the doctor said it before and he’ll say it again. There’s no room for magical thinking in Procurement. Just like alchemy needed to be replaced with science, magical thinking needs to be replaced with realist thinking, and random unpredictable Gen-AI replaced with proven deterministic procedural (rules-based) solutions that use tried and true mathematical techniques. (Because, the classic analytics, optimization, and machine learning that you have been ignoring for two decades will do just fine.)

Supply Chain Certifications Lost Value Quite a While Ago …

… and they won’t ever reclaim any value until they start offering training on digitally friendly processes and the core of modern digital technology. That’s why it was no surprise to the doctor to see this recent article over on the Acceleration Economy that noted that Supply Chain Certifications Lose Value as Product Expertise Gains Traction.

He was surprised to hear that the research foundation found that a whopping 18% of certifications issued through career and tech education programs are sought by employers. As someone with a background in tech, he can honestly say that he’s never worked for, or with, any employer that actually valued a tech certification because they were outdated before they were issued — the leading tech employers valued good education and experience that provided a candidate with the ability to learn and adapt on the job. Which, by the way, is exactly what a Procurement professional has to do.

As the article notes, since the machine has taken over the task of doing the calculations — computing the inventory, creating demand plans, and analyzing lead times — we don’t need in depth courses on how to do this manually, we need certifications in whatever technologies our companies have chosen to use so we can take the utmost advantage of that technology, or at least a certification that covers the basics across all technologies of that type.

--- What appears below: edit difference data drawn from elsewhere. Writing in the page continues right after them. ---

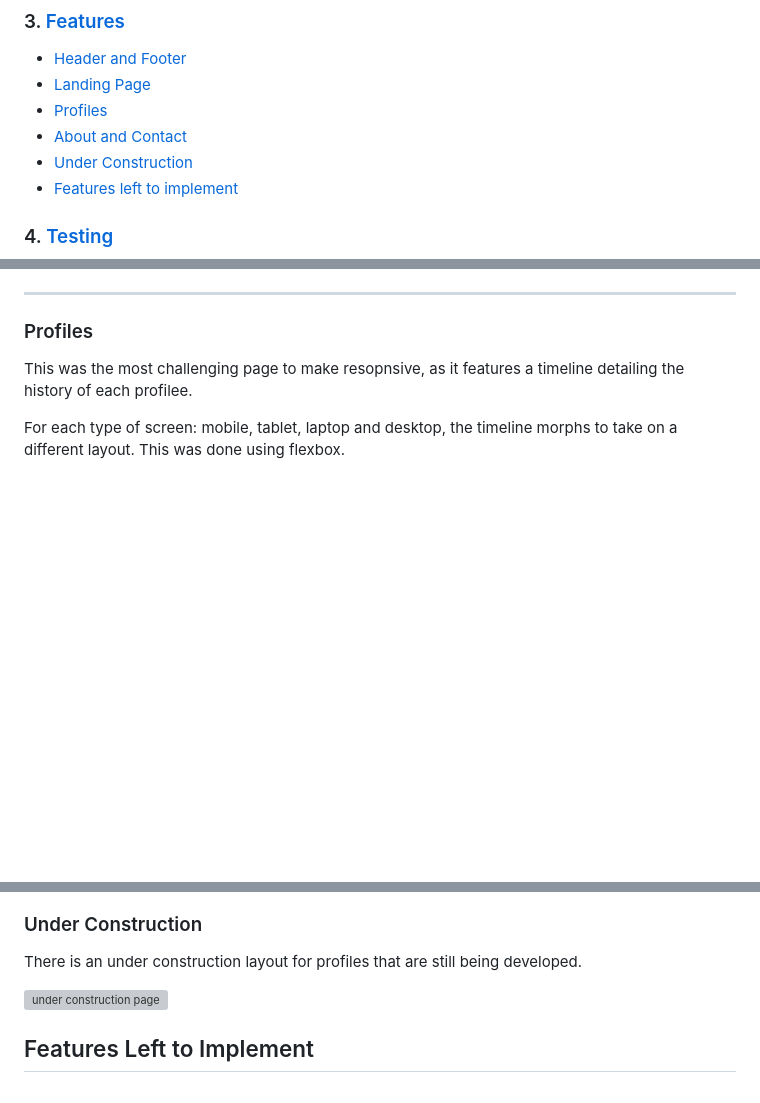
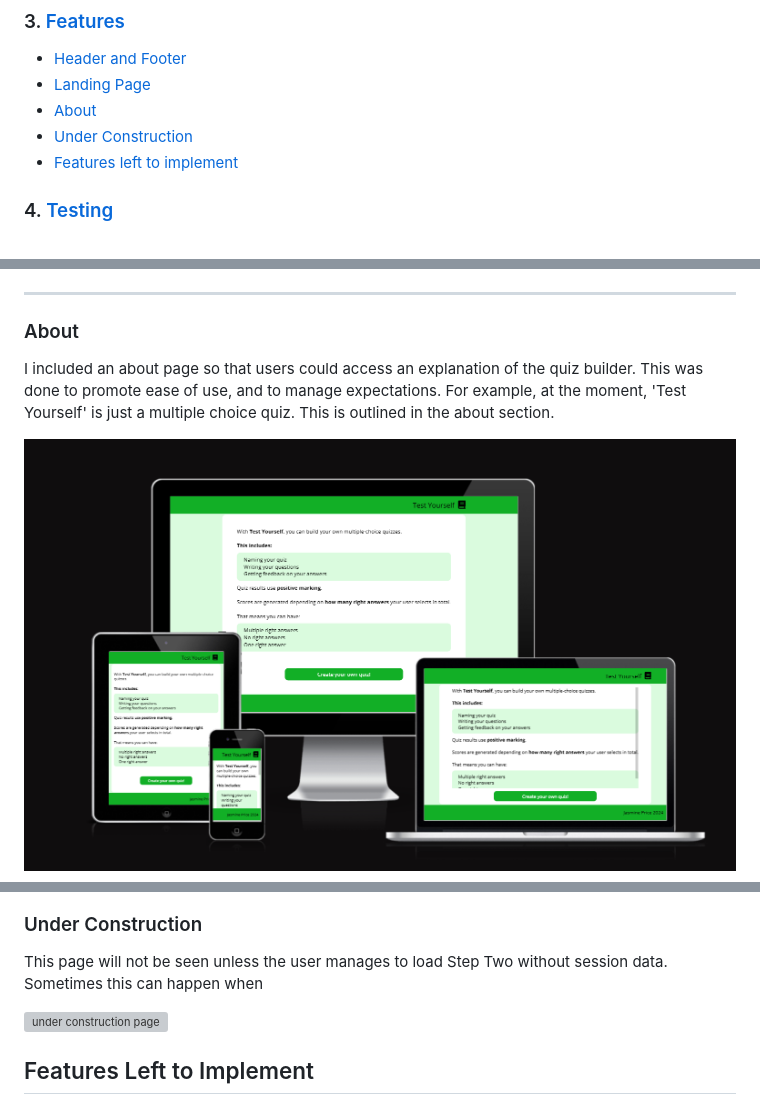
Before and after one commit to jevpr/Project-2, a Markdown page: readme.md, 3 parts joined by grey strips. GitHub-like rendering; pictures changed too: assets/images/readmeImages/aboutResponsive.png (added); blank space fills up the shorter version; grey boxes are pictures that could not be loaded.

```diff
--- a/readme.md
+++ b/readme.md
@@ -18,8 +18,7 @@ Website Url: [https://jevpr.github.io/Test-Yourself/](https://jevpr.github.io/Te
 
 - [Header and Footer](#header-and-footer)
 - [Landing Page](#landing-page)
-- [Profiles](#profiles)
-- [About and Contact](about-and-contact)
+- [About](#about)
 - [Under Construction](#under-construction)
 - [Features left to implement](#features-left-to-implement)
 
@@ -111,9 +110,9 @@ The Landing page uses minimal text and a simple layout to make the purpose of th
 
 ***
 
-### Profiles
+### About
 
-This was the most challenging page to make resopnsive, as it features a timeline detailing the history of each profilee.
+I included an about page so that users could access an explanation of the quiz builder. This was done to promote ease of use, and to manage expectations. For example, at the moment, 'Test Yourself' is just a multiple choice quiz. This is outlined in the about section.
 
-For each type of screen: mobile, tablet, laptop and desktop, the timeline morphs to take on a different layout. This was done using flexbox.
+![About Page responsivity test - showing responsive designs for mobile, tablet, laptop and pc](<assets/images/readmeImages/aboutResponsive.png>)
 
@@ -133,7 +120,7 @@ The 'Contact' page features a submission form, and internal links to direct user
 
 ### Under Construction
 
-There is an under construction layout for profiles that are still being developed.
+This page will not be seen unless the user manages to load Step Two without session data. Sometimes this can happen when
 
 ![under construction page](<assets/images/readmeimages/Under Construction.png>)
 
```
Also changed, not shown: other parts of readme.md (+1 -13 lines), assets/images/readmeImages/Responsivity Test.png (added).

But even though it’s now the mid-2020s, we still don’t have any certifications that even cover the basics of the tech that hit the scene across Source-to-Pay in the mid 2000s. After all, the basics they convey haven’t change either. So, as some have noted, while they are a decent starting point for someone just getting into Procurement, it won’t get them very far. And they certainly don’t add any value to anyone with more than 3 years of experience.

Hopefully this will change, because it would be nice if Procurement professionals had a certification option that would allow them the opportunity for a lifetime of learning, vs. checking the box for a certification where they know more than the teacher.

Even Forbes is Falling for the the Gen-AI Garbage!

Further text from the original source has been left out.